Because of the recent #taketheknee actions, my friend’s post got me thinking about a particular instance of when I wasn’t brave. The #taketheknee demonstrations began with Colin Kaepernick in the summer of 2016. There are many who have participated since then, both recently and over the past couple of years, with professional athletes, high school students, elementary school students, and others (e.g. cheerleaders, anthem singers) kneeling to protest police brutality, racial injustice, and now President Trump’s speech and tweets. Protesting racial injustice has a long history among Black athletes. While I’ve been reading about and following these protests through media coverage, I hadn’t seen them as being personally relevant to me, because as most people who know me know, I don’t really do sports.
I don’t like playing sports, I don’t like watching sports, I don’t care to read about sports teams or results…and it’s also rare that I’m in settings where the national anthem is played. But the one sports team I do support and will actually pay money to watch are the Lynx, Minnesota’s WNBA team, and their games are the one context in which I hear the national anthem played. Last summer, a friend and I went to a regular season game, and before the national anthem played, my friend told me that he was not going to stand for it. I looked around where we were sitting–we appeared to be the only people of color in our section.
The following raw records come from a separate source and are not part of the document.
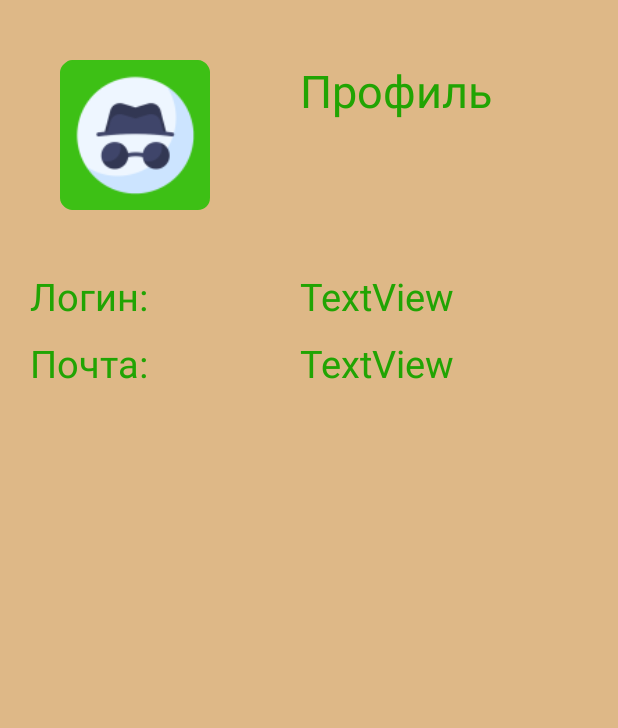
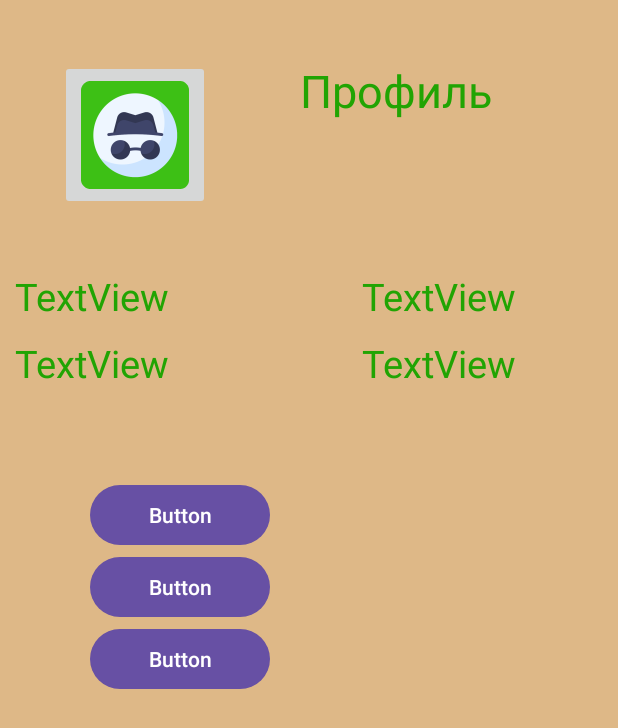
Before and after one commit to AlexShu111/AppClining, an Android app: the layout activity_profile.xml on its own in the app's theme, with its tools: preview values and no code run, on a phone screen of 412 x 824 dp. Shown: the top 728 px of the screen. Run offline under Robolectric (Android 15) with nearby library versions, the phone set to English and light mode, and no system bars; Roboto replaces fonts that are not available here.

Commit message:
commitAddEmail

```diff
--- a/src/main/java/com/example/appforfun/ActivityProfile.kt
+++ b/src/main/java/com/example/appforfun/ActivityProfile.kt
@@ -6,8 +6,6 @@ import android.widget.ImageButton
 import android.widget.TextView
 import androidx.activity.enableEdgeToEdge
 import androidx.appcompat.app.AppCompatActivity
-import androidx.core.view.ViewCompat
-import androidx.core.view.WindowInsetsCompat
 
 class ActivityProfile : AppCompatActivity() {
     override fun onCreate(savedInstanceState: Bundle?) {
@@ -17,11 +15,15 @@ class ActivityProfile : AppCompatActivity() {
 
         val profLogin: TextView = findViewById(R.id.ProfLogin)
         val profEmail: TextView = findViewById(R.id.ProfEmail)
+        val Log : TextView = findViewById(R.id.Log)
+        val Em : TextView = findViewById(R.id.Email)
+
+        Log.text = "Логин:"
+        Em.text = "Почта:"
 
         profLogin.text = intent.getStringExtra("USER_LOGIN")
 
-
-//        val db = DataHelper(this, null)
-//        profEmail.text = db.getEmail(profLogin.text.toString()).toString()
+        val db = DataHelper(this, null)
+        profEmail.text = db.getEmail(profLogin.text.toString())
     }
 }
--- a/src/main/java/com/example/appforfun/DataHelper.kt
+++ b/src/main/java/com/example/appforfun/DataHelper.kt
@@ -36,8 +36,15 @@ class DataHelper(val context: Context, val factory: SQLiteDatabase.CursorFactory
 
     fun getEmail(login :String): String? {
         val database = this.readableDatabase
+        var email: String? = null
 
-        val email = database.rawQuery("SELECT email FROM users WHERE login = '$login'", null)
-        return email.getString(email.getColumnIndexOrThrow("email"))
+        val cursor = database.rawQuery("SELECT email FROM users WHERE login = '$login'", null)
+
+        if (cursor.moveToFirst()) {
+            // Извлекаем email из первой строки результата
+            email = cursor.getString(cursor.getColumnIndexOrThrow("email"))
+        }
+        cursor.close()
+        return email
     }
 }
--- a/src/main/java/com/example/appforfun/MainActivity.kt
+++ b/src/main/java/com/example/appforfun/MainActivity.kt
@@ -8,8 +8,6 @@ import android.widget.TextView
 import android.widget.Toast
 import androidx.activity.enableEdgeToEdge
 import androidx.appcompat.app.AppCompatActivity
-import androidx.core.view.ViewCompat
-import androidx.core.view.WindowInsetsCompat
 
 class MainActivity : AppCompatActivity() {
     override fun onCreate(savedInstanceState: Bundle?) {
--- a/src/main/java/com/example/appforfun/User.kt
+++ b/src/main/java/com/example/appforfun/User.kt
@@ -1,4 +1,4 @@
 package com.example.appforfun
 
-class User(val login: String, val email: String, val password: String,) {
+class User(val login: String, val email: String, val password: String) {
 }
--- a/src/main/res/layout/activity_profile.xml
+++ b/src/main/res/layout/activity_profile.xml
@@ -16,12 +16,13 @@
             android:layout_width="match_parent"
             android:layout_height="match_parent" >
 
-            <ImageView
-                android:id="@+id/imageView2"
+            <ImageButton
+                android:id="@+id/ButtonForPhoto"
                 android:layout_width="100dp"
                 android:layout_height="100dp"
                 android:layout_marginHorizontal="40dp"
                 android:layout_marginVertical="40dp"
+                android:contentDescription = "Insert your photo"
                 app:srcCompat="@mipmap/ic_launcher_icon_ava_round" />
 
             <TextView
@@ -40,21 +41,22 @@
             android:layout_height="match_parent" >
 
             <TextView
-                android:id="@+id/textView"
-                android:layout_width="150dp"
+                android:id="@+id/Log"
+                android:layout_width="20dp"
                 android:layout_height="wrap_content"
                 android:textColor="#21A403"
-                android:layout_marginLeft="20dp"
+                android:layout_marginStart="10dp"
                 android:textSize="25sp"
-                android:text="Логин:" />
+                android:text="TextView" />
 
             <TextView
                 android:id="@+id/ProfLogin"
-                android:layout_width="150dp"
+                android:layout_width="100dp"
                 android:layout_height="wrap_content"
-                android:layout_marginLeft="20dp"
                 android:textColor="#21A403"
                 android:textSize="25sp"
+                android:textAlignment="center"
+                android:layout_marginEnd="10dp"
                 android:text="TextView" />
 
         </TableRow>
@@ -64,28 +66,56 @@
             android:layout_height="match_parent" >
 
             <TextView
-                android:id="@+id/textView7"
-                android:layout_width="150dp"
+                android:id="@+id/Email"
+                android:layout_width="38dp"
                 android:layout_height="wrap_content"
+                android:layout_marginStart="10dp"
+                android:layout_marginTop="10dp"
+                android:text="TextView"
                 android:textColor="#21A403"
-                android:layout_marginLeft="20dp"
-                android:text="Почта:"
-                android:layout_marginTop="10dp"
                 android:textSize="25sp" />
 
             <TextView
                 android:id="@+id/ProfEmail"
-                android:layout_width="150dp"
+                android:layout_width="225dp"
                 android:layout_height="wrap_content"
                 android:textColor="#21A403"
-                android:layout_marginLeft="20dp"
                 android:textSize="25sp"
+                android:textAlignment="center"
                 android:layout_marginTop="10dp"
+                android:layout_marginEnd="10dp"
                 android:text="TextView" />
         </TableRow>
 
         <TableRow
             android:layout_width="match_parent"
-            android:layout_height="match_parent" />
+            android:layout_height="match_parent" >
+
+            <LinearLayout
+                android:layout_width="match_parent"
+                android:layout_height="match_parent"
+                android:layout_marginTop="60dp"
+                android:layout_marginStart="60dp"
+                android:orientation="vertical">
+
+                <Button
+                    android:id="@+id/button14"
+                    android:layout_width="match_parent"
+                    android:layout_height="wrap_content"
+                    android:text="Button" />
+
+                <Button
+                    android:id="@+id/button15"
+                    android:layout_width="match_parent"
+                    android:layout_height="wrap_content"
+                    android:text="Button" />
+
+                <Button
+                    android:id="@+id/button16"
+                    android:layout_width="match_parent"
+                    android:layout_height="wrap_content"
+                    android:text="Button" />
+            </LinearLayout>
+        </TableRow>
     </TableLayout>
 </androidx.constraintlayout.widget.ConstraintLayout>
```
Lynx fans are a racially diverse group but also predominantly white (we are in Minnesota). I started to feel uncomfortable and expressed that to my friend, and he, out of courtesy to me, ended up standing. I later regretted asking him to put my comfort over his principles, and apologized. And I know that while I felt uncomfortable, I did not feel unsafe–I did not believe that anyone would harm us or even say anything negative to us if we sat down for the anthem.
While I was not brave at that time, and there are many such times, I do also think that we can change and grow in all ways, including in how courageous we are, especially when we have someone else to be brave with. The same friend and I made plans to go to Game 2 of the WNBA finals–the Lynx were one of the two teams in the finals–and we knew that at Game 1, the players of the opposing team had been booed by some Lynx fans when they decided to not be on the floor while the national anthem played. My friend and I talked about what we were going to do–and we decided that this time, we were going to sit, particularly in support of the members of the LA Sparks team. I steeled myself to be okay with feeling uncomfortable.
As it turned out, we once again were in a section where all the folks around us looked White. But a white woman had commented positively on the shirt I was wearing (“Demilitarize police”) and she was sitting in the row ahead of us, so I felt better. Many in the crowd booed again as the LA Sparks team left to head to the locker room before the national anthem was played. My friend and I did sit, as did the woman who had commented on my shirt, and an older white woman sitting next to us. No one said anything to us. We all also clapped in an effort to counter the booing as the LA Sparks came out of the locker room to start the game. We probably weren’t heard by the team, but later I did send a message to LA Spark via Facebook, letting them know that I admired their stance, and I respected their right to take such a stance.
I know that I’ve learned to be braver, act more courageously, and take more risks because I have friends who honor and recognize what I already do and friends who push me to be and do better, and I am deeply grateful for both.